Write out all the data verbatim. Skip images.

[Start of section]

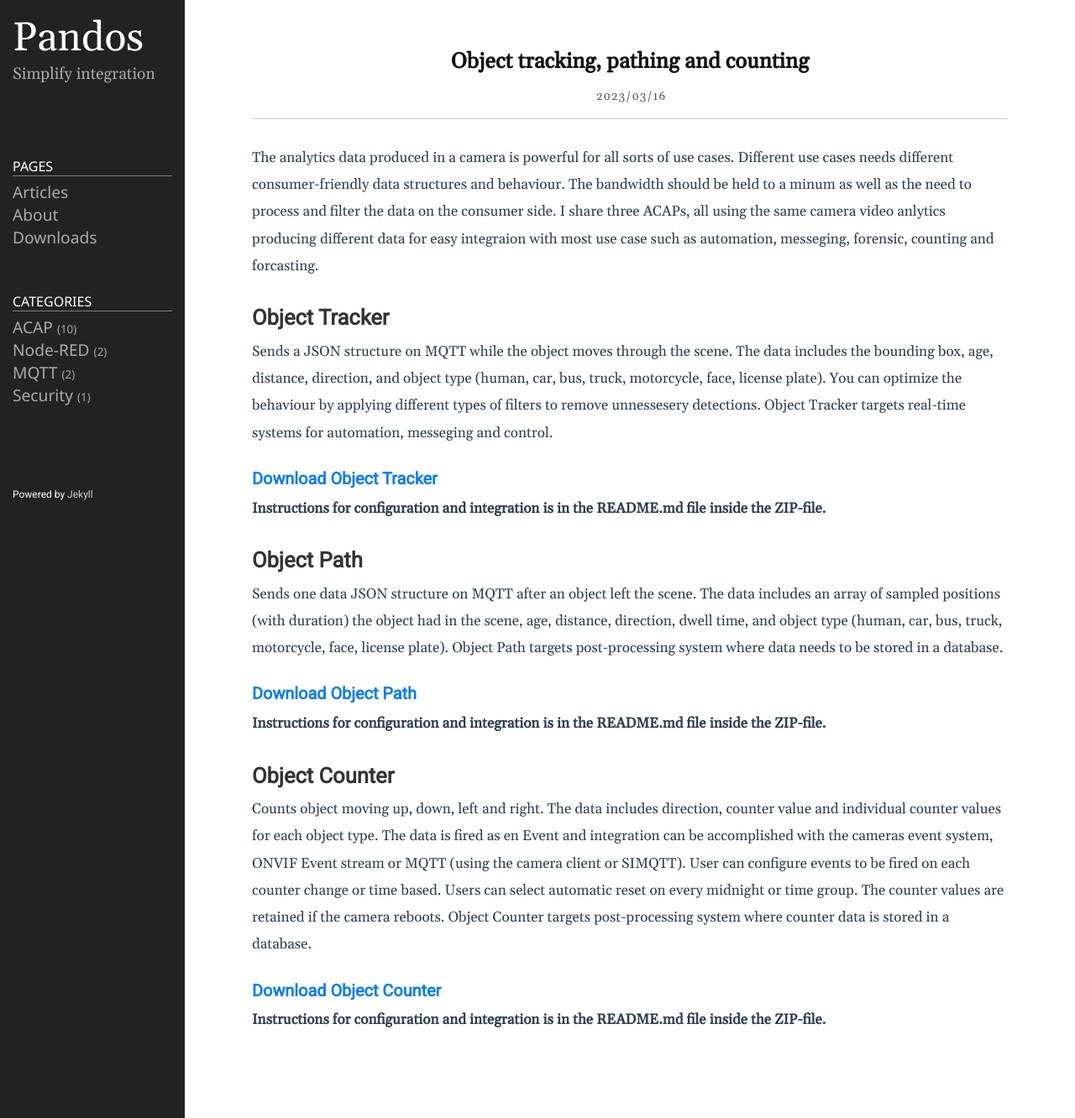
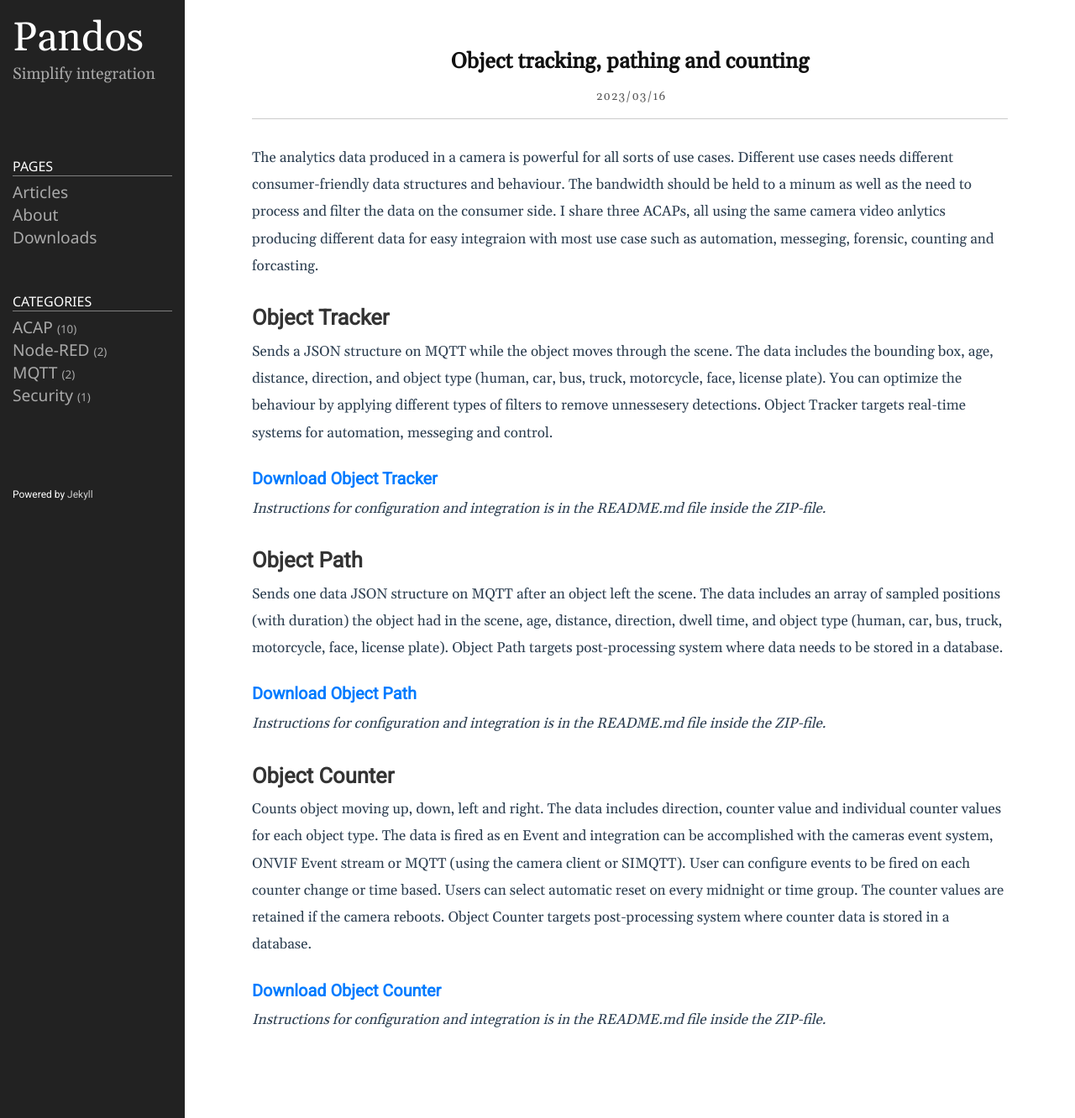
Before and after one commit to pandosme/pandosme.github.io, a Jekyll site: the page built from docs/_posts/2023-03-17-Objects.md, in a window 1280 px wide. Shown: the whole page at 84% size. Built offline with Jekyll 4.4.1, drawn with Linux system fonts in a browser that asks for light colours.

```diff
--- a/docs/_posts/2023-03-17-Objects.md
+++ b/docs/_posts/2023-03-17-Objects.md
@@ -12,14 +12,14 @@ Sends a JSON structure on MQTT while the object moves through the scene.  The da
 Object Tracker targets real-time systems for automation, messeging and control.
 
 ### [Download Object Tracker](https://acap.juhlin.me/package/ObjectTracker)
-__Instructions for configuration and integration is in the README.md file inside the ZIP-file.__
+*Instructions for configuration and integration is in the README.md file inside the ZIP-file.*
 
 # Object Path
 Sends one data JSON structure on MQTT after an object left the scene.  The data includes an array of sampled positions (with duration) the object had in the scene, age, distance, direction, dwell time, and object type (human, car, bus, truck, motorcycle, face, license plate).
 Object Path targets post-processing system where data needs to be stored in a database.
 
 ### [Download Object Path](https://acap.juhlin.me/package/ObjectPath)
-__Instructions for configuration and integration is in the README.md file inside the ZIP-file.__
+*Instructions for configuration and integration is in the README.md file inside the ZIP-file.*
 
 # Object Counter
 Counts object moving up, down, left and right.  The data includes direction, counter value and individual counter values for each object type.  The data is fired as en Event and integration can be accomplished with the cameras event system, ONVIF Event stream or MQTT (using the camera client or SIMQTT).
@@ -27,4 +27,4 @@ User can configure events to be fired on each counter change or time based.  Use
 Object Counter targets post-processing system where counter data is stored in a database.
 
 ### [Download Object Counter](https://acap.juhlin.me/package/ObjectCounter)
-__Instructions for configuration and integration is in the README.md file inside the ZIP-file.__
+*Instructions for configuration and integration is in the README.md file inside the ZIP-file.*
```
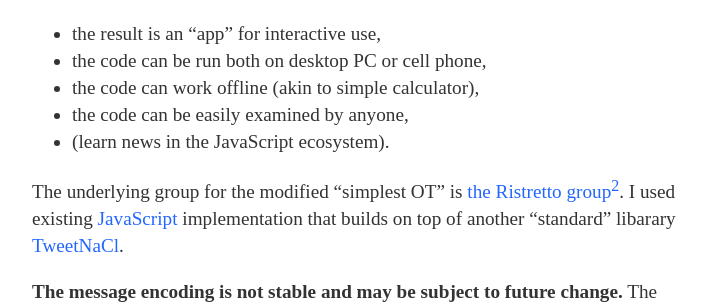
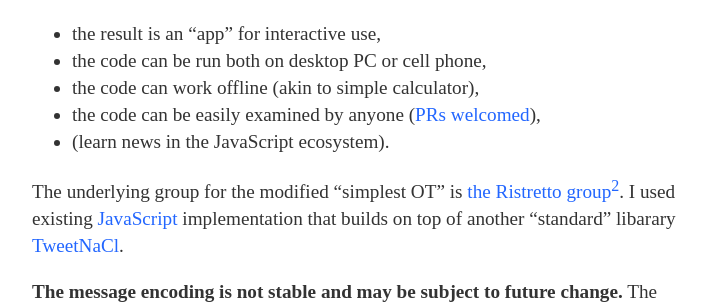
Before and after one commit to Werkov/Werkov.github.io, a Jekyll site: the page built from _posts/2022-01-26-ymp-explanation.md, in a window 1280 px wide and 900 px high, scrolled down 4735 px. Shown: the part 156-460 px from the top of the window, without its empty margins (283-994 px from the left). Built offline with Jekyll 4.4.1, drawn with Linux system fonts in a browser that asks for light colours.

Commit message:
millionaire: Add Github link

```diff
--- a/_posts/2022-01-26-ymp-explanation.md
+++ b/_posts/2022-01-26-ymp-explanation.md
@@ -230,7 +230,7 @@ I chose a client-side JavaScript implementation so that:
   * the result is an "app" for interactive use,
   * the code can be run both on desktop PC or cell phone,
   * the code can work offline (akin to simple calculator),
-  * the code can be easily examined by anyone,
+  * the code can be easily examined by anyone ([PRs welcomed](https://github.com/Werkov/Werkov.github.io/tree/master/resources/2022-ymp)),
   * (learn news in the JavaScript ecosystem).
 
 The underlying group for the modified "simplest OT" is [the Ristretto group](https://ristretto.group/)[^ristretto].
```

[End of section]

§ Problem solution
Before and after one commit to pandosme/pandosme.github.io, a Jekyll site: the page built from docs/_posts/2023-03-17-Objects.md, in a window 1280 px wide. Shown: the whole page at 84% size. Built offline with Jekyll 4.4.1, drawn with Linux system fonts in a browser that asks for light colours.

```diff
--- a/docs/_posts/2023-03-17-Objects.md
+++ b/docs/_posts/2023-03-17-Objects.md
@@ -12,14 +12,14 @@ Sends a JSON structure on MQTT while the object moves through the scene.  The da
 Object Tracker targets real-time systems for automation, messeging and control.
 
 ### [Download Object Tracker](https://acap.juhlin.me/package/ObjectTracker)
-__Instructions for configuration and integration is in the README.md file inside the ZIP-file.__
+*Instructions for configuration and integration is in the README.md file inside the ZIP-file.*
 
 # Object Path
 Sends one data JSON structure on MQTT after an object left the scene.  The data includes an array of sampled positions (with duration) the object had in the scene, age, distance, direction, dwell time, and object type (human, car, bus, truck, motorcycle, face, license plate).
 Object Path targets post-processing system where data needs to be stored in a database.
 
 ### [Download Object Path](https://acap.juhlin.me/package/ObjectPath)
-__Instructions for configuration and integration is in the README.md file inside the ZIP-file.__
+*Instructions for configuration and integration is in the README.md file inside the ZIP-file.*
 
 # Object Counter
 Counts object moving up, down, left and right.  The data includes direction, counter value and individual counter values for each object type.  The data is fired as en Event and integration can be accomplished with the cameras event system, ONVIF Event stream or MQTT (using the camera client or SIMQTT).
@@ -27,4 +27,4 @@ User can configure events to be fired on each counter change or time based.  Use
 Object Counter targets post-processing system where counter data is stored in a database.
 
 ### [Download Object Counter](https://acap.juhlin.me/package/ObjectCounter)
-__Instructions for configuration and integration is in the README.md file inside the ZIP-file.__
+*Instructions for configuration and integration is in the README.md file inside the ZIP-file.*
```
Before and after one commit to Werkov/Werkov.github.io, a Jekyll site: the page built from _posts/2022-01-26-ymp-explanation.md, in a window 1280 px wide and 900 px high, scrolled down 4735 px. Shown: the part 156-460 px from the top of the window, without its empty margins (283-994 px from the left). Built offline with Jekyll 4.4.1, drawn with Linux system fonts in a browser that asks for light colours.

Commit message:
millionaire: Add Github link

```diff
--- a/_posts/2022-01-26-ymp-explanation.md
+++ b/_posts/2022-01-26-ymp-explanation.md
@@ -230,7 +230,7 @@ I chose a client-side JavaScript implementation so that:
   * the result is an "app" for interactive use,
   * the code can be run both on desktop PC or cell phone,
   * the code can work offline (akin to simple calculator),
-  * the code can be easily examined by anyone,
+  * the code can be easily examined by anyone ([PRs welcomed](https://github.com/Werkov/Werkov.github.io/tree/master/resources/2022-ymp)),
   * (learn news in the JavaScript ecosystem).
 
 The underlying group for the modified "simplest OT" is [the Ristretto group](https://ristretto.group/)[^ristretto].
```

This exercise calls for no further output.